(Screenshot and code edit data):

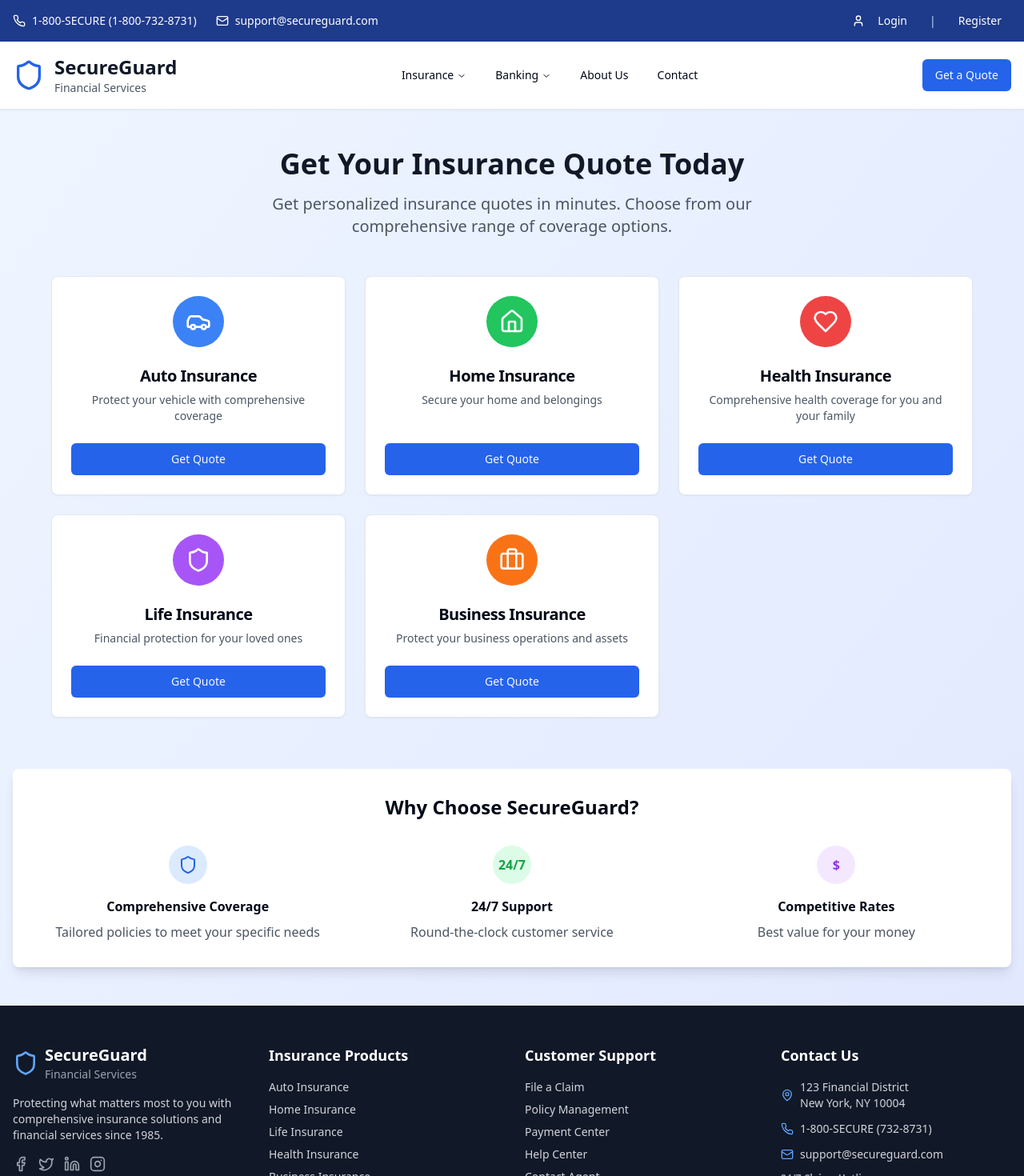
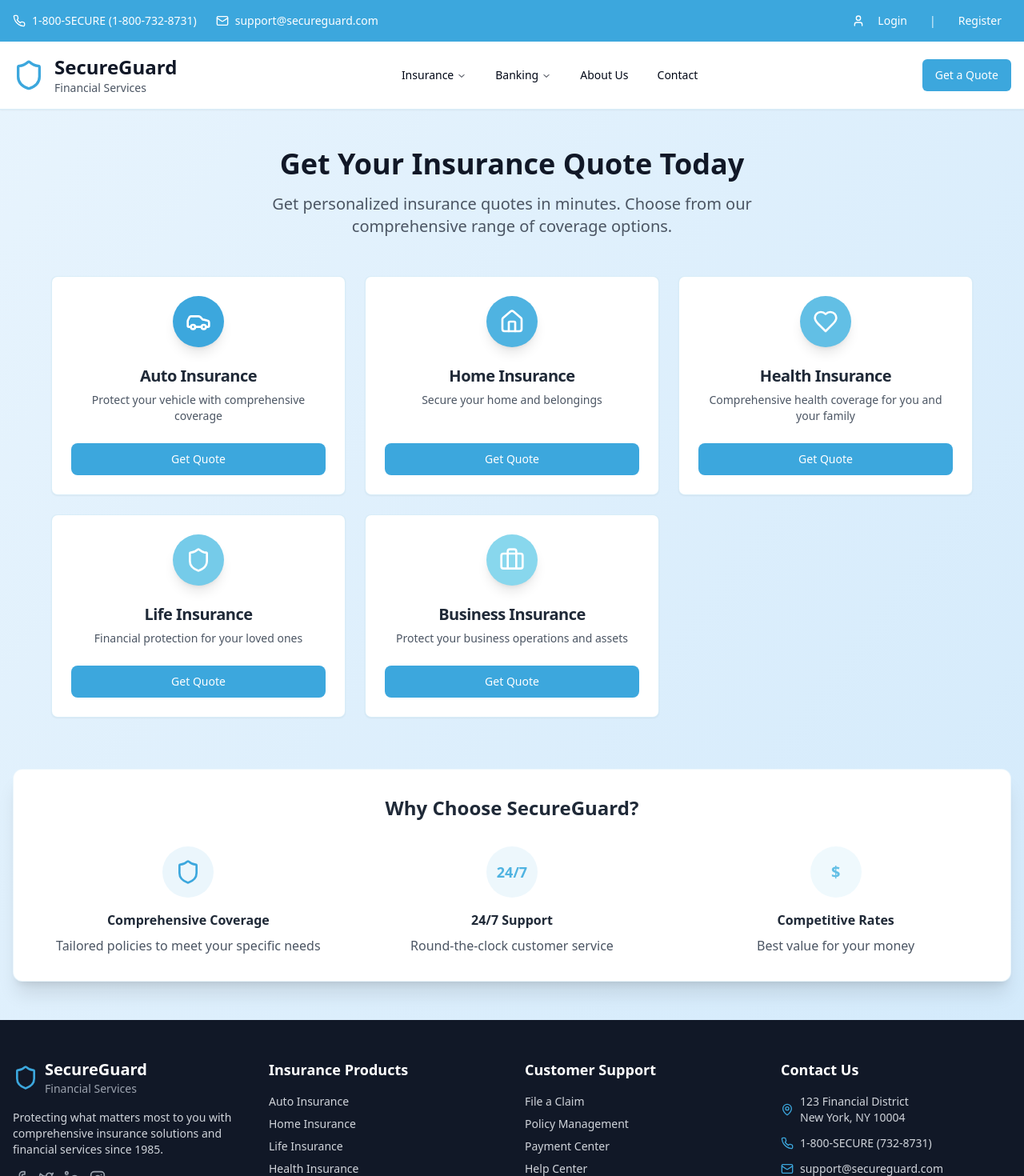
Before and after one commit to jithendran-design/policy-mods-demo-app, a React (Vite) app: page / in a window 1280 px wide. Shown: the top 1470 px of the page at 80% size. Built offline with nearby package versions, Linux system fonts and the light colour scheme.

Commit message:
Apply consistent color theme
Use the primary color and its variations across the homepage and the entire site to maintain a consistent theme.

```diff
--- a/src/components/Footer.tsx
+++ b/src/components/Footer.tsx
@@ -11,7 +11,7 @@ const Footer = () => {
           {/* Company Info */}
           <div>
             <div className="flex items-center mb-4">
-              <Shield className="h-8 w-8 text-blue-400 mr-2" />
+              <Shield className="h-8 w-8 text-[#3CA7DD] mr-2" />
               <div>
                 <h3 className="text-xl font-bold">SecureGuard</h3>
                 <p className="text-sm text-gray-400">Financial Services</p>
@@ -21,10 +21,10 @@ const Footer = () => {
               Protecting what matters most to you with comprehensive insurance solutions and financial services since 1985.
             </p>
             <div className="flex space-x-3">
-              <Facebook className="h-5 w-5 text-gray-400 hover:text-blue-400 cursor-pointer" />
-              <Twitter className="h-5 w-5 text-gray-400 hover:text-blue-400 cursor-pointer" />
-              <Linkedin className="h-5 w-5 text-gray-400 hover:text-blue-400 cursor-pointer" />
-              <Instagram className="h-5 w-5 text-gray-400 hover:text-blue-400 cursor-pointer" />
+              <Facebook className="h-5 w-5 text-gray-400 hover:text-[#3CA7DD] cursor-pointer transition-colors" />
+              <Twitter className="h-5 w-5 text-gray-400 hover:text-[#3CA7DD] cursor-pointer transition-colors" />
+              <Linkedin className="h-5 w-5 text-gray-400 hover:text-[#3CA7DD] cursor-pointer transition-colors" />
+              <Instagram className="h-5 w-5 text-gray-400 hover:text-[#3CA7DD] cursor-pointer transition-colors" />
             </div>
           </div>
 
@@ -32,12 +32,12 @@ const Footer = () => {
           <div>
             <h4 className="text-lg font-semibold mb-4">Insurance Products</h4>
             <ul className="space-y-2 text-sm">
-              <li><a href="#" className="text-gray-300 hover:text-white">Auto Insurance</a></li>
-              <li><a href="#" className="text-gray-300 hover:text-white">Home Insurance</a></li>
-              <li><a href="#" className="text-gray-300 hover:text-white">Life Insurance</a></li>
-              <li><a href="#" className="text-gray-300 hover:text-white">Health Insurance</a></li>
-              <li><a href="#" className="text-gray-300 hover:text-white">Business Insurance</a></li>
-              <li><a href="#" className="text-gray-300 hover:text-white">Travel Insurance</a></li>
+              <li><a href="#" className="text-gray-300 hover:text-[#3CA7DD] transition-colors">Auto Insurance</a></li>
+              <li><a href="#" className="text-gray-300 hover:text-[#3CA7DD] transition-colors">Home Insurance</a></li>
+              <li><a href="#" className="text-gray-300 hover:text-[#3CA7DD] transition-colors">Life Insurance</a></li>
+              <li><a href="#" className="text-gray-300 hover:text-[#3CA7DD] transition-colors">Health Insurance</a></li>
+              <li><a href="#" className="text-gray-300 hover:text-[#3CA7DD] transition-colors">Business Insurance</a></li>
+              <li><a href="#" className="text-gray-300 hover:text-[#3CA7DD] transition-colors">Travel Insurance</a></li>
             </ul>
           </div>
 
@@ -45,12 +45,12 @@ const Footer = () => {
           <div>
             <h4 className="text-lg font-semibold mb-4">Customer Support</h4>
             <ul className="space-y-2 text-sm">
-              <li><a href="#" className="text-gray-300 hover:text-white">File a Claim</a></li>
-              <li><a href="#" className="text-gray-300 hover:text-white">Policy Management</a></li>
-              <li><a href="#" className="text-gray-300 hover:text-white">Payment Center</a></li>
-              <li><a href="#" className="text-gray-300 hover:text-white">Help Center</a></li>
-              <li><a href="#" className="text-gray-300 hover:text-white">Contact Agent</a></li>
-              <li><a href="#" className="text-gray-300 hover:text-white">Forms & Documents</a></li>
+              <li><a href="#" className="text-gray-300 hover:text-[#3CA7DD] transition-colors">File a Claim</a></li>
+              <li><a href="#" className="text-gray-300 hover:text-[#3CA7DD] transition-colors">Policy Management</a></li>
+              <li><a href="#" className="text-gray-300 hover:text-[#3CA7DD] transition-colors">Payment Center</a></li>
+              <li><a href="#" className="text-gray-300 hover:text-[#3CA7DD] transition-colors">Help Center</a></li>
+              <li><a href="#" className="text-gray-300 hover:text-[#3CA7DD] transition-colors">Contact Agent</a></li>
+              <li><a href="#" className="text-gray-300 hover:text-[#3CA7DD] transition-colors">Forms & Documents</a></li>
             </ul>
           </div>
 
@@ -59,18 +59,18 @@ const Footer = () => {
             <h4 className="text-lg font-semibold mb-4">Contact Us</h4>
             <div className="space-y-3 text-sm">
               <div className="flex items-center">
-                <MapPin className="h-4 w-4 mr-2 text-blue-400" />
+                <MapPin className="h-4 w-4 mr-2 text-[#3CA7DD]" />
                 <span className="text-gray-300">
                   123 Financial District<br />
                   New York, NY 10004
                 </span>
               </div>
               <div className="flex items-center">
-                <Phone className="h-4 w-4 mr-2 text-blue-400" />
+                <Phone className="h-4 w-4 mr-2 text-[#3CA7DD]" />
                 <span className="text-gray-300">1-800-SECURE (732-8731)</span>
               </div>
               <div className="flex items-center">
-                <Mail className="h-4 w-4 mr-2 text-blue-400" />
+                <Mail className="h-4 w-4 mr-2 text-[#3CA7DD]" />
                 <span className="text-gray-300">support@secureguard.com</span>
               </div>
               <div className="mt-4">
@@ -93,10 +93,10 @@ const Footer = () => {
             <p>&copy; 2024 SecureGuard Financial Services. All rights reserved.</p>
           </div>
           <div className="flex space-x-6">
-            <a href="#" className="hover:text-white">Privacy Policy</a>
-            <a href="#" className="hover:text-white">Terms of Service</a>
-            <a href="#" className="hover:text-white">Cookie Policy</a>
-            <a href="#" className="hover:text-white">Accessibility</a>
+            <a href="#" className="hover:text-[#3CA7DD] transition-colors">Privacy Policy</a>
+            <a href="#" className="hover:text-[#3CA7DD] transition-colors">Terms of Service</a>
+            <a href="#" className="hover:text-[#3CA7DD] transition-colors">Cookie Policy</a>
+            <a href="#" className="hover:text-[#3CA7DD] transition-colors">Accessibility</a>
           </div>
         </div>
         <div className="mt-4 text-xs text-gray-500">
--- a/src/components/Header.tsx
+++ b/src/components/Header.tsx
@@ -11,9 +11,9 @@ import {
 
 const Header = () => {
   return (
-    <header className="bg-white shadow-sm border-b">
+    <header className="bg-white shadow-sm border-b border-[#3CA7DD]/20">
       {/* Top Bar */}
-      <div className="bg-blue-900 text-white py-2">
+      <div className="bg-[#3CA7DD] text-white py-2">
         <div className="container mx-auto px-4 flex justify-between items-center text-sm">
           <div className="flex items-center space-x-6">
             <div className="flex items-center">
@@ -26,12 +26,12 @@ const Header = () => {
             </div>
           </div>
           <div className="flex items-center space-x-4">
-            <Button variant="ghost" size="sm" className="text-white hover:text-blue-200">
+            <Button variant="ghost" size="sm" className="text-white hover:text-[#E8F4FD] hover:bg-[#2E8BC7]">
               <User className="h-4 w-4 mr-2" />
               Login
             </Button>
-            <span className="text-blue-200">|</span>
-            <Button variant="ghost" size="sm" className="text-white hover:text-blue-200">
+            <span className="text-[#E8F4FD]">|</span>
+            <Button variant="ghost" size="sm" className="text-white hover:text-[#E8F4FD] hover:bg-[#2E8BC7]">
               Register
             </Button>
           </div>
@@ -42,7 +42,7 @@ const Header = () => {
       <div className="container mx-auto px-4 py-4">
         <div className="flex items-center justify-between">
           <div className="flex items-center">
-            <Shield className="h-10 w-10 text-blue-600 mr-3" />
+            <Shield className="h-10 w-10 text-[#3CA7DD] mr-3" />
             <div>
               <h1 className="text-2xl font-bold text-gray-900">SecureGuard</h1>
               <p className="text-sm text-gray-600">Financial Services</p>
@@ -52,53 +52,53 @@ const Header = () => {
           <NavigationMenu className="hidden md:flex">
             <NavigationMenuList>
               <NavigationMenuItem>
-                <NavigationMenuTrigger>Insurance</NavigationMenuTrigger>
+                <NavigationMenuTrigger className="hover:text-[#3CA7DD]">Insurance</NavigationMenuTrigger>
                 <NavigationMenuContent>
                   <div className="p-4 w-96">
                     <div className="grid gap-3">
                       <div className="text-sm font-medium text-gray-900 mb-2">Personal Insurance</div>
                       <div className="grid gap-1">
-                        <a href="#" className="text-sm text-gray-600 hover:text-blue-600">Auto Insurance</a>
-                        <a href="#" className="text-sm text-gray-600 hover:text-blue-600">Home Insurance</a>
-                        <a href="#" className="text-sm text-gray-600 hover:text-blue-600">Life Insurance</a>
-                        <a href="#" className="text-sm text-gray-600 hover:text-blue-600">Health Insurance</a>
+                        <a href="#" className="text-sm text-gray-600 hover:text-[#3CA7DD] transition-colors">Auto Insurance</a>
+                        <a href="#" className="text-sm text-gray-600 hover:text-[#3CA7DD] transition-colors">Home Insurance</a>
+                        <a href="#" className="text-sm text-gray-600 hover:text-[#3CA7DD] transition-colors">Life Insurance</a>
+                        <a href="#" className="text-sm text-gray-600 hover:text-[#3CA7DD] transition-colors">Health Insurance</a>
                       </div>
                       <div className="text-sm font-medium text-gray-900 mb-2 mt-4">Business Insurance</div>
                       <div className="grid gap-1">
-                        <a href="#" className="text-sm text-gray-600 hover:text-blue-600">General Liability</a>
-                        <a href="#" className="text-sm text-gray-600 hover:text-blue-600">Commercial Property</a>
+                        <a href="#" className="text-sm text-gray-600 hover:text-[#3CA7DD] transition-colors">General Liability</a>
+                        <a href="#" className="text-sm text-gray-600 hover:text-[#3CA7DD] transition-colors">Commercial Property</a>
                       </div>
                     </div>
                   </div>
                 </NavigationMenuContent>
               </NavigationMenuItem>
               <NavigationMenuItem>
-                <NavigationMenuTrigger>Banking</NavigationMenuTrigger>
+                <NavigationMenuTrigger className="hover:text-[#3CA7DD]">Banking</NavigationMenuTrigger>
                 <NavigationMenuContent>
                   <div className="p-4 w-64">
                     <div className="grid gap-1">
-                      <a href="#" className="text-sm text-gray-600 hover:text-blue-600">Checking Accounts</a>
-                      <a href="#" className="text-sm text-gray-600 hover:text-blue-600">Savings Accounts</a>
-                      <a href="#" className="text-sm text-gray-600 hover:text-blue-600">Credit Cards</a>
-                      <a href="#" className="text-sm text-gray-600 hover:text-blue-600">Loans</a>
+                      <a href="#" className="text-sm text-gray-600 hover:text-[#3CA7DD] transition-colors">Checking Accounts</a>
+                      <a href="#" className="text-sm text-gray-600 hover:text-[#3CA7DD] transition-colors">Savings Accounts</a>
+                      <a href="#" className="text-sm text-gray-600 hover:text-[#3CA7DD] transition-colors">Credit Cards</a>
+                      <a href="#" className="text-sm text-gray-600 hover:text-[#3CA7DD] transition-colors">Loans</a>
                     </div>
                   </div>
                 </NavigationMenuContent>
               </NavigationMenuItem>
               <NavigationMenuItem>
-                <Button variant="ghost">About Us</Button>
+                <Button variant="ghost" className="hover:text-[#3CA7DD]">About Us</Button>
               </NavigationMenuItem>
               <NavigationMenuItem>
-                <Button variant="ghost">Contact</Button>
+                <Button variant="ghost" className="hover:text-[#3CA7DD]">Contact</Button>
               </NavigationMenuItem>
             </NavigationMenuList>
           </NavigationMenu>
 
           <div className="flex items-center space-x-3">
-            <Button className="bg-blue-600 hover:bg-blue-700 hidden md:inline-flex">
+            <Button className="bg-[#3CA7DD] hover:bg-[#2E8BC7] text-white hidden md:inline-flex">
               Get a Quote
             </Button>
-            <Button variant="outline" size="icon" className="md:hidden">
+            <Button variant="outline" size="icon" className="md:hidden border-[#3CA7DD] text-[#3CA7DD] hover:bg-[#3CA7DD] hover:text-white">
               <Menu className="h-4 w-4" />
             </Button>
           </div>
--- a/src/pages/Index.tsx
+++ b/src/pages/Index.tsx
@@ -16,35 +16,35 @@ const Index = () => {
       title: "Auto Insurance",
       description: "Protect your vehicle with comprehensive coverage",
       icon: Car,
-      color: "bg-blue-500"
+      color: "bg-[#3CA7DD]"
     },
     {
       id: "home",
       title: "Home Insurance",
       description: "Secure your home and belongings",
       icon: Home,
-      color: "bg-green-500"
+      color: "bg-[#4FB3E1]"
     },
     {
       id: "health",
       title: "Health Insurance",
       description: "Comprehensive health coverage for you and your family",
       icon: Heart,
-      color: "bg-red-500"
+      color: "bg-[#62BFE5]"
     },
     {
       id: "life",
       title: "Life Insurance",
       description: "Financial protection for your loved ones",
       icon: Shield,
-      color: "bg-purple-500"
+      color: "bg-[#75CBE9]"
     },
     {
       id: "business",
       title: "Business Insurance",
       description: "Protect your business operations and assets",
       icon: Briefcase,
-      color: "bg-orange-500"
+      color: "bg-[#88D7ED]"
     }
   ];
 
@@ -53,7 +53,7 @@ const Index = () => {
   };
 
   return (
-    <div className="min-h-screen bg-gradient-to-br from-blue-50 to-indigo-100">
+    <div className="min-h-screen bg-gradient-to-br from-[#E8F4FD] to-[#D1E9FB]">
       <Header />
 
       <div className="container mx-auto px-4 py-12">
@@ -74,20 +74,20 @@ const Index = () => {
             return (
               <Card
                 key={insurance.id}
-                className="hover:shadow-lg transition-all duration-300 cursor-pointer group hover:scale-105 flex flex-col h-full"
+                className="hover:shadow-xl transition-all duration-300 cursor-pointer group hover:scale-105 flex flex-col h-full border-[#3CA7DD]/20 hover:border-[#3CA7DD]/40"
                 onClick={() => handleInsuranceSelect(insurance.id)}
               >
                 <CardHeader className="text-center flex-grow">
-                  <div className={`${insurance.color} w-16 h-16 rounded-full flex items-center justify-center mx-auto mb-4 group-hover:scale-110 transition-transform`}>
+                  <div className={`${insurance.color} w-16 h-16 rounded-full flex items-center justify-center mx-auto mb-4 group-hover:scale-110 transition-transform shadow-lg`}>
                     <IconComponent className="h-8 w-8 text-white" />
                   </div>
-                  <CardTitle className="text-xl">{insurance.title}</CardTitle>
+                  <CardTitle className="text-xl text-gray-800">{insurance.title}</CardTitle>
                   <CardDescription className="text-gray-600">
                     {insurance.description}
                   </CardDescription>
                 </CardHeader>
                 <CardContent className="mt-auto">
-                  <Button className="w-full bg-blue-600 hover:bg-blue-700">
+                  <Button className="w-full bg-[#3CA7DD] hover:bg-[#2E8BC7] text-white font-medium py-2.5 rounded-lg transition-colors duration-200">
                     Get Quote
                   </Button>
                 </CardContent>
@@ -97,28 +97,28 @@ const Index = () => {
         </div>
 
         {/* Features Section */}
-        <div className="mt-16 bg-white rounded-lg shadow-lg p-8">
-          <h2 className="text-2xl font-bold text-center mb-8">Why Choose SecureGuard?</h2>
+        <div className="mt-16 bg-white rounded-xl shadow-xl p-8 border border-[#3CA7DD]/10">
+          <h2 className="text-2xl font-bold text-center mb-8 text-gray-800">Why Choose SecureGuard?</h2>
           <div className="grid md:grid-cols-3 gap-8">
             <div className="text-center">
-              <div className="bg-blue-100 w-12 h-12 rounded-full flex items-center justify-center mx-auto mb-4">
-                <Shield className="h-6 w-6 text-blue-600" />
+              <div className="bg-[#3CA7DD]/10 w-16 h-16 rounded-full flex items-center justify-center mx-auto mb-4">
+                <Shield className="h-8 w-8 text-[#3CA7DD]" />
               </div>
-              <h3 className="font-semibold mb-2">Comprehensive Coverage</h3>
+              <h3 className="font-semibold mb-2 text-gray-800">Comprehensive Coverage</h3>
               <p className="text-gray-600">Tailored policies to meet your specific needs</p>
             </div>
             <div className="text-center">
-              <div className="bg-green-100 w-12 h-12 rounded-full flex items-center justify-center mx-auto mb-4">
-                <span className="text-green-600 font-bold">24/7</span>
+              <div className="bg-[#4FB3E1]/10 w-16 h-16 rounded-full flex items-center justify-center mx-auto mb-4">
+                <span className="text-[#4FB3E1] font-bold text-lg">24/7</span>
               </div>
-              <h3 className="font-semibold mb-2">24/7 Support</h3>
+              <h3 className="font-semibold mb-2 text-gray-800">24/7 Support</h3>
               <p className="text-gray-600">Round-the-clock customer service</p>
             </div>
             <div className="text-center">
-              <div className="bg-purple-100 w-12 h-12 rounded-full flex items-center justify-center mx-auto mb-4">
-                <span className="text-purple-600 font-bold">$</span>
+              <div className="bg-[#62BFE5]/10 w-16 h-16 rounded-full flex items-center justify-center mx-auto mb-4">
+                <span className="text-[#62BFE5] font-bold text-xl">$</span>
               </div>
-              <h3 className="font-semibold mb-2">Competitive Rates</h3>
+              <h3 className="font-semibold mb-2 text-gray-800">Competitive Rates</h3>
               <p className="text-gray-600">Best value for your money</p>
             </div>
           </div>
```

(WORK REQUEST):
Look through the records and gather every line containing "duration".

(FINISHED EXERCISE):
-                className="hover:shadow-lg transition-all duration-300 cursor-pointer group hover:scale-105 flex flex-col h-full"
+                className="hover:shadow-xl transition-all duration-300 cursor-pointer group hover:scale-105 flex flex-col h-full border-[#3CA7DD]/20 hover:border-[#3CA7DD]/40"
+                  <Button className="w-full bg-[#3CA7DD] hover:bg-[#2E8BC7] text-white font-medium py-2.5 rounded-lg transition-colors duration-200">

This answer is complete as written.